What Love Looked Like This Week

Hands held. Driveways shovelled. Laughter shared. A chocolate offered. A gift given. A sacrifice made. A candy bar cut in four pieces. Serious conversation. Meals cooked. Tears. Hugs. Prayers. Clean bath towels in bathrooms. Notes written. Dishes washed. Questions asked. Mincemeat tarts. Vegetables chopped. Ringing bells. A coffee shop. Text messages. Windshield washer fluid poured

Now It is Winter

Good morning. We are still five days away from the official start of winter, but, for all intents and purposes, it has arrived and settled in. As I write this, Gerry is out front with the snowblower for the first time this season and other neighbours are clearing snow from their driveways. The sound of

Something

We spend a pleasant evening with the neighbour’s home, sitting around a circle in the living room, nibbling treats, and conversing with one another. I’m not much for social gatherings, but I’m struck by the peace and relative normalcy of people in a similar demographic gathering together. We talk about all manner of things and,

Something Different

Tomorrow will be a week since I posted here. Where on earth has the week gone? Makiya had no school on Monday and that turned the week topsy-turvy. I haven't been overly busy, but there have been things that needed doing and I was out of the house more than I'd like to be getting

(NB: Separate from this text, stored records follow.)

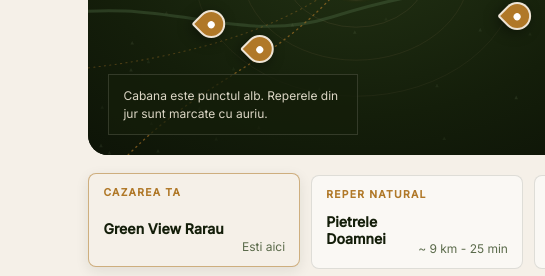
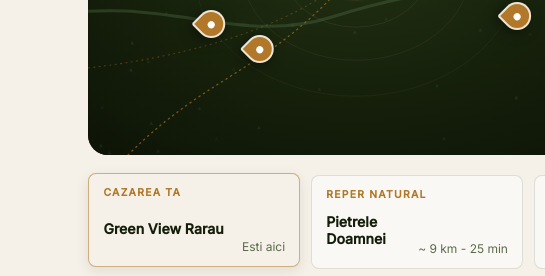
Before and after one commit to tdrobota/cabanagreenview.ro, a plain HTML site: page index.html in a window 1280 px wide. Shown: the part 3958-4234 px from the top of the page, 0-545 px from the left. Drawn offline with nearby package versions, Linux system fonts and the light colour scheme; no server answers; a web font is replaced by a local one.

Commit message:
mobile responsive - map
map section is now mobile responsive. list is hidden.

```diff
--- a/styles.css
+++ b/styles.css
@@ -1010,19 +1010,7 @@ a,
   z-index: 0;
   pointer-events: none;
 }
-.map-legend {
-  position: absolute;
-  left: 1.25rem;
-  bottom: 1.25rem;
-  z-index: 4;
-  font-size: 0.75rem;
-  color: var(--linen-3);
-  background: rgba(20,30,10,0.75);
-  border: 1px solid rgba(245,240,232,0.14);
-  padding: 0.7rem 0.9rem;
-  max-width: 250px;
-  line-height: 1.5;
-}
+.map-legend { display: none; }
 
 /* Right: POI feature card */
 .poi-feature {
@@ -1222,6 +1210,6 @@ a,
   .poi-list { grid-template-columns: repeat(3, 1fr); }
 }
 @media (max-width: 480px) {
-  .poi-list { grid-template-columns: repeat(2, 1fr); }
+  .poi-list { display: none; }
   .map-wrap { height: 240px; }
 }
```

A Grey Monday

The house was very quiet, and the fog—we are in November now—pressed against the windows like an excluded ghost. E.M. Forster, Howards End It's a grey day. The fog is low and I am home alone. It's quiet, save for the sound of the King's College Choir coming from my Bose speaker. I'm sipping yerba

Friday Stew

It's Friday, right? Right? Because some days I can't keep anything straight. Case in point: I was looking forward to an appointment I had scheduled for 11:00 this morning but it turned out the appointment was yesterday and I missed it. It's not the first time something like this has happened in my post-retirement days.

Monday Meandering

This morning I feel like whatever I write will be inadequate. To write something cheery seems an insult to those in British Columbia who are already dealing with loss from mudslides and flooding, and insensitive to those in the north who are waiting for a second atmospheric river to hit the province. It would be